The first thing I do when I get up in the morning is breathe in coffee beans. It's almost a ritual. Fill my nose with the smell of coffee, maybe in anticipation, or maybe to see if I can imbibe some caffeine through the nose.
Spring is a smell season. It's the smell of coffee brewing in the house. It's the smell of newly mulched and planted gardens. Of cut tulips on the table. It's the smell of whatever is on the grill for dinner. It's spring ale right after the top is popped. It's the smell of warm rain on the grass. Or if you're Carl Sandburg (fast forward to summer):
Summer mornings on the docks I walk among bushel peach
baskets piled ten feet high.
Summer mornings I smell new wood and the river wind
along with peaches.
Yeah, I know Sandburg is smelling summer, but he's part of why I got thinking of spring smells, so work with me. Peaches and new wood and river wind. If Yankee Candle made that scent, we'd have it in our house.
Smell is the step-child of the senses. If you had to give one of your senses up, which would be the first to go? Sight? Hearing? Taste? Touch? Nope. So long smell. But spring would suffer for it.
Smell wakes up in the spring after taking the winter off. Roll your windows down crossing the Bay and spring smells like salt.

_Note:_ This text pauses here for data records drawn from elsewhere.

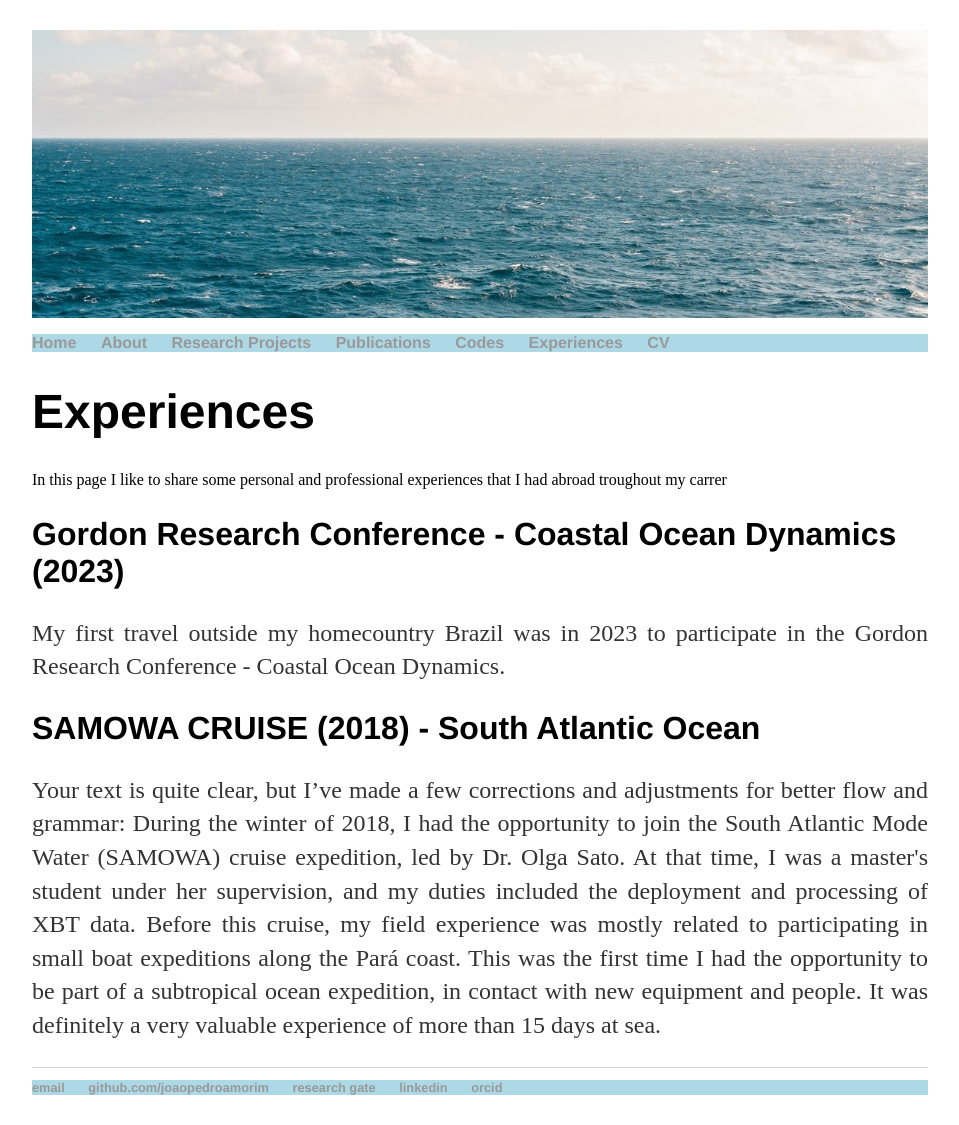
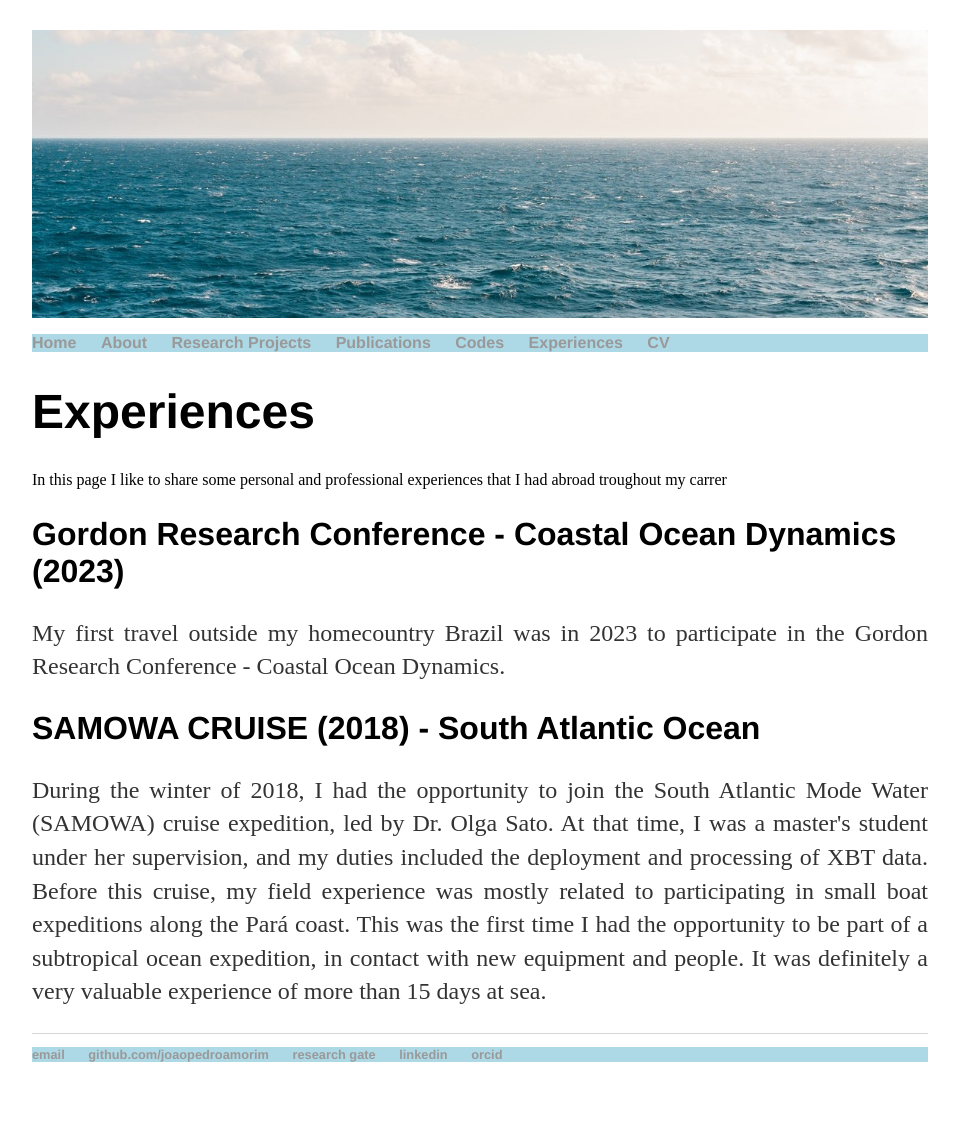
Before and after one commit to joaopedroamorim/joaopedroamorim.github.io, a Jekyll site: the page built from experiences/index.html, in a window 1280 px wide. Shown: the whole page, without its empty margins (160-1119 px from the left). Built offline with Jekyll 4.4.1, drawn with Linux system fonts in a browser that asks for light colours; after the commit the page ends 1092 px from its top, so only the background shows below that.

Commit message:
Update index.html

```diff
--- a/experiences/index.html
+++ b/experiences/index.html
@@ -17,8 +17,6 @@ permalink: /experiences/
 	<div class = "blurb">
 		<h2> SAMOWA CRUISE (2018) - South Atlantic Ocean </h2>
 		<p align = "justify">
-Your text is quite clear, but I’ve made a few corrections and adjustments for better flow and grammar:
-
 During the winter of 2018, I had the opportunity to join the South Atlantic Mode Water (SAMOWA) cruise expedition, led by Dr. Olga Sato. At that time, I was a master's student under her supervision, and my duties included the deployment and processing of XBT data. Before this cruise, my field experience was mostly related to participating in small boat expeditions along the Pará coast. This was the first time I had the opportunity to be part of a subtropical ocean expedition, in contact with new equipment and people. It was definitely a very valuable experience of more than 15 days at sea.
 		</p>
 	</div><!--/.blurb -->
```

For our girls, spring smells like the Oxford Park. It smells like snail hunting and collecting on the rocks along the Tred Avon River. It smells like river water splashed on your clothes while you're eating ice cream in an oldish Ford truck, with the windows down, letting all the spring smells swirl.